Ashley Brown

The energy that powers our homes and businesses is increasingly being produced by new and more efficient resources. A growing segment of this transformation is private, rooftop solar, whose growth has benefited from subsidies and policies funded by taxpayers and non-solar consumers. These subsidies and policies, however, were developed when private solar panels cost 100 times what they cost today. There is also growing evidence that the subsidies are inhibiting the technical evolution of solar energy, causing inflated prices to consumers over what is justified.

Because today’s energy landscape is drastically different than it was decades ago, many states are now revisiting these subsidy policies to usher in changes that modernize and reform customers’ electricity rates – making them more fair for everyone and more oriented to enabling growth of solar energy for our nation’s resource portfolio. As a former state utility commissioner, I have closely followed these policy debates and know that the development in Michigan is generally consistent with the direction being taken by other states.

The authors write: "Proposed reforms will open more opportunities for more efficient, large scale solar and wind to be even more competitive."

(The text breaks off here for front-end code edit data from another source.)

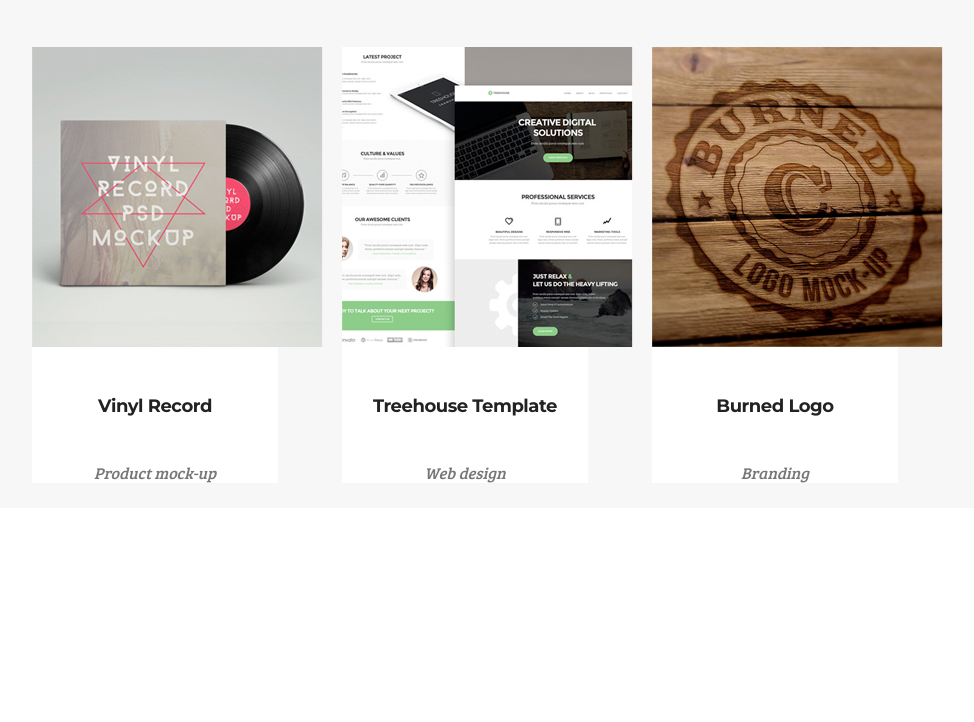
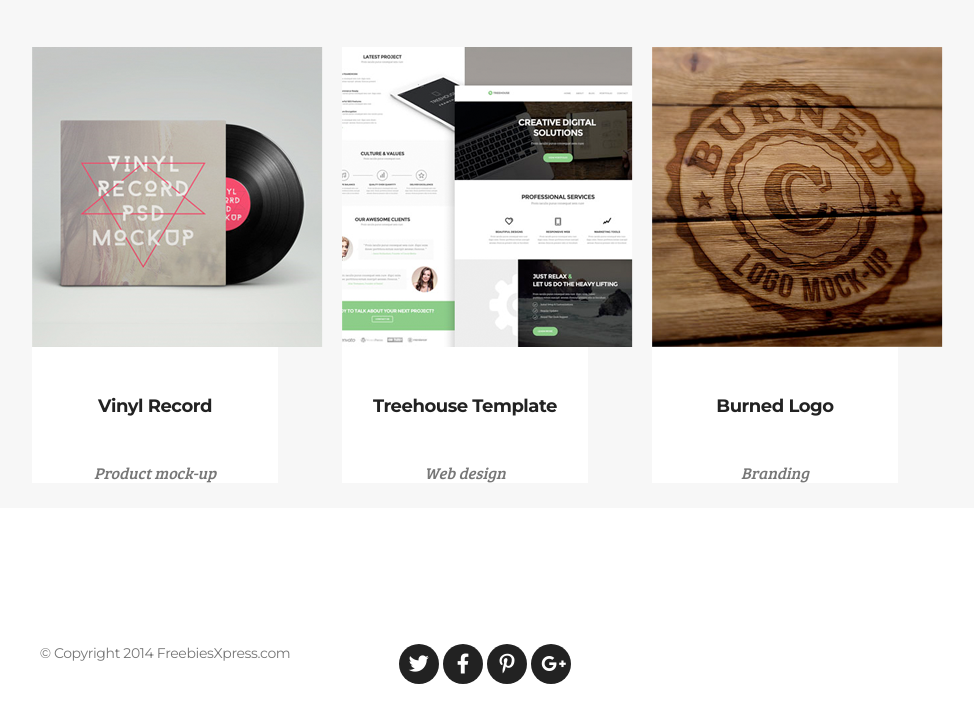
Before and after one commit to olaf-wilkosz/projekt-task-runner, a website: page index.html in a window 1280 px wide. Shown: the part 2053-2775 px from the top of the page, without its empty margins (175-1149 px from the left). Before the commit the page ends 2681 px from the top, so only its background shows below. Drawn offline with Linux system fonts and the light colour scheme.

Commit message:
Add footer

```diff
--- a/index.html
+++ b/index.html
@@ -152,5 +152,19 @@
       </div>
     </div>
   </section>
+
+  <footer class="page-footer container row">
+    <div class="col-4">
+      <p>&copy; Copyright 2014 FreebiesXpress.com</p>
+    </div>
+    <div class="col-4">
+      <ul>
+        <li><a href="#"><i class="fab fa-twitter"></i>Twitter</a></li>
+        <li><a href="#"><i class="fab fa-facebook-f"></i>Facebook</a></li>
+        <li><a href="#"><i class="fab fa-pinterest-p"></i>Pinterest</a></li>
+        <li><a href="#"><i class="fab fa-google-plus-g"></i>Google+</a></li>
+      </ul>
+    </div>
+  </footer>
 </body>
 </html>
--- a/sass/style.scss
+++ b/sass/style.scss
@@ -160,3 +160,28 @@ a {
     margin: 25px 17px;
   }
 }
+
+.page-footer {
+  color: $color-header;
+  margin: 40px auto;
+  ul {
+    list-style-type: none;
+  }
+  li {
+    display: inline-block;
+    font-size: 0;
+  }
+  p {
+    font-size: 14px;
+    line-height: 22px;
+  }
+  i {
+    color: #ffffff;
+    background-color: $color-header;
+    border-radius: 50%;
+    font-size: 20px;
+    width: 40px;
+    height: 40px;
+    padding: 10px;
+  }
+}
```
Also changed, not shown: css/style.css, 1 other file.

For example, earlier this year, Michigan regulators swapped out their previous net metering model for an input/output model. This new model recognizes that the solar industry matured and merits treatment as a fully competitive source of energy. Most importantly, this input/output model moves modestly toward leveling the playing field for all energy customers. That being said, it still falls short of assuring that all customers pay their fair share of the costs of the distribution system.

The input/output model differs from Michigan’s previous net metering model in that it proposes to lower the price paid for energy exported to the system, albeit at a price that is still being determined and may still be above the market rate for energy. This may still require non-solar customers to subsidize costs that ought to be borne by private solar customers. That is because the proposed rates perpetuate the enabling of private solar users to circumvent paying their share of the system’s fixed costs, and, instead impose those costs on customers without private solar.

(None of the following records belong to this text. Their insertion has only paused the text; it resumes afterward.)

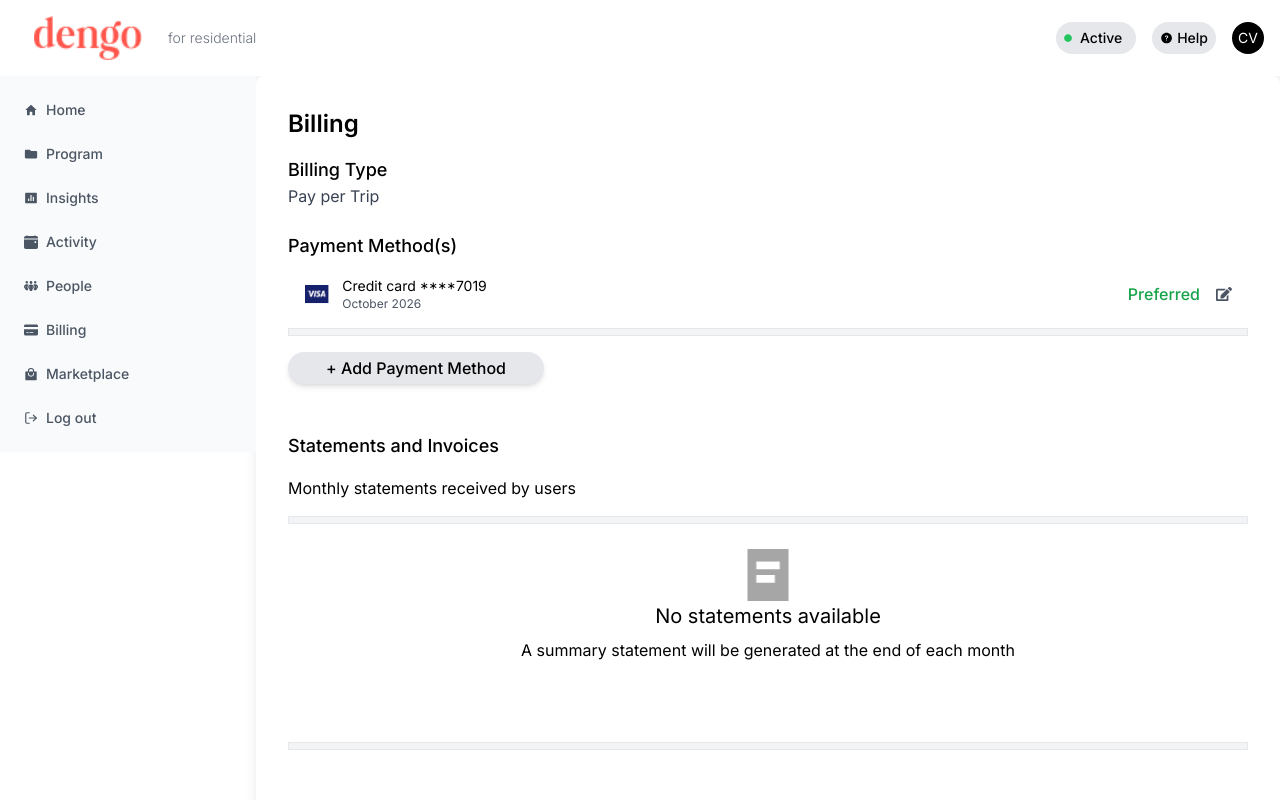
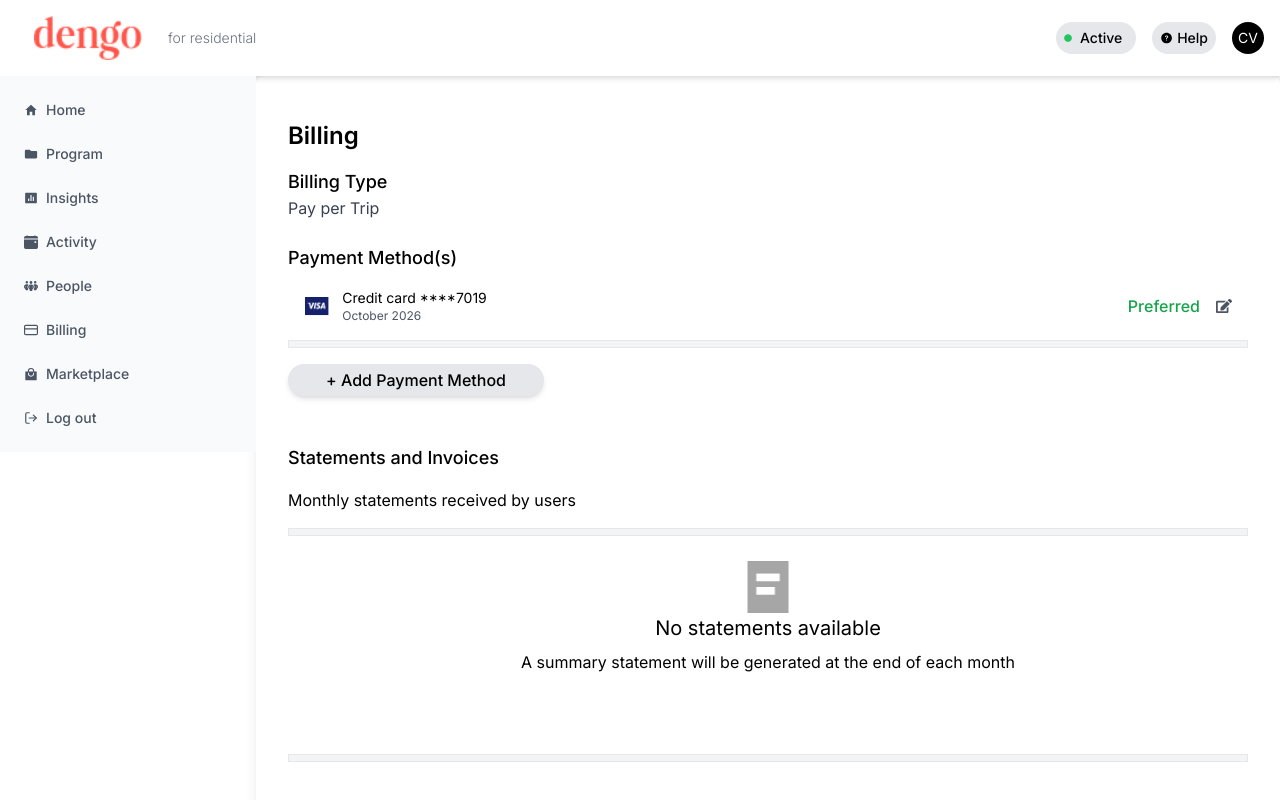
Before and after one commit to bandevedant/dashboard, a Next.js app: page / in a window 1280 px wide. Shown: the top 800 px of the page. Built offline with nearby package versions, Linux system fonts and the light colour scheme.

Commit message:
header-adjustment

```diff
--- a/src/app/page.tsx
+++ b/src/app/page.tsx
@@ -13,7 +13,7 @@
 
   return (
     <div className="flex flex-col min-h-screen">
-      <Header toggleSidebar={toggleSidebar} />
+      <Header toggleSidebar={toggleSidebar}/>
       <div className="flex flex-1">
         <Sidebar isOpen={sidebarOpen} toggleSidebar={toggleSidebar} />
         <div className="flex-1 bg-gray-100">
--- a/src/components/Header.jsx
+++ b/src/components/Header.jsx
@@ -7,7 +7,7 @@
 
 const Header = ({ toggleSidebar }) => {
   return (
-    <header className="flex items-center justify-between p-4 bg-white shadow-md">
+    <header className=" z-50 flex items-center justify-between p-4 bg-white shadow-md">
       {/* Logo and Subtitle */}
       <div className="flex items-center space-x-2">
         <div className="relative w-36 h-11">
--- a/src/components/Hero.jsx
+++ b/src/components/Hero.jsx
@@ -11,9 +11,9 @@
   });
 
   return (
-    <div className="bg-gray-100  lg-w-full">
+    <div className="bg-gray-100  lg-w-full ">
       <div className="w-full bg-white shadow-lg rounded-lg p-8">
-        <h2 className="text-2xl font-semibold mb-4">Billing</h2>
+        <h2 className="text-2xl font-semibold mb-4 mt-3">Billing</h2>
 
         <div className="mb-6">
           <h3 className="text-lg font-medium">Billing Type</h3>
--- a/src/components/Sidebar.jsx
+++ b/src/components/Sidebar.jsx
@@ -9,7 +9,6 @@
 import { BsCalendarEventFill } from "react-icons/bs";
 import { FaPeopleGroup } from "react-icons/fa6";
 import { IoBagHandleSharp } from "react-icons/io5";
-import { FaCreditCard } from "react-icons/fa6";
 
 
 const Sidebar = ({ isOpen, toggleSidebar }) => {
@@ -19,7 +18,7 @@
     { name: 'Insights', icon: <RiBarChartBoxFill />, link: '/insights' },
     { name: 'Activity', icon: <BsCalendarEventFill />, link: '/activity' },
     { name: 'People', icon: <FaPeopleGroup />, link: '/people' },
-    { name: 'Billing', icon: <FaCreditCard />, link: '/billing' },
+    { name: 'Billing', icon: <FiCreditCard />, link: '/billing' },
     { name: 'Marketplace', icon: <IoBagHandleSharp />, link: '/marketplace' },
     { name: 'Log out', icon: <FiLogOut />, link: '/logout' },
   ];
```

The proposed reforms, while more modest than those undertaken in other states, will, nonetheless, open more opportunities for more efficient, large scale solar and wind to be even more competitive and more efficient in reducing Michigan’s carbon footprint.

These changes will help Michigan better manage costs as the state increases its usage of the most efficient and competitive renewable energy sources, such as wind and solar, to power our communities, helping to create a more balanced and less carbon intensive energy mix. Michigan’s energy companies are already taking dramatic steps to reduce carbon emissions and bring more renewable energy to the state.

Ashley Brown is Executive Director of the Harvard Electricity Policy Group and is a former commissioner of the Public Utilities Commission of Ohio.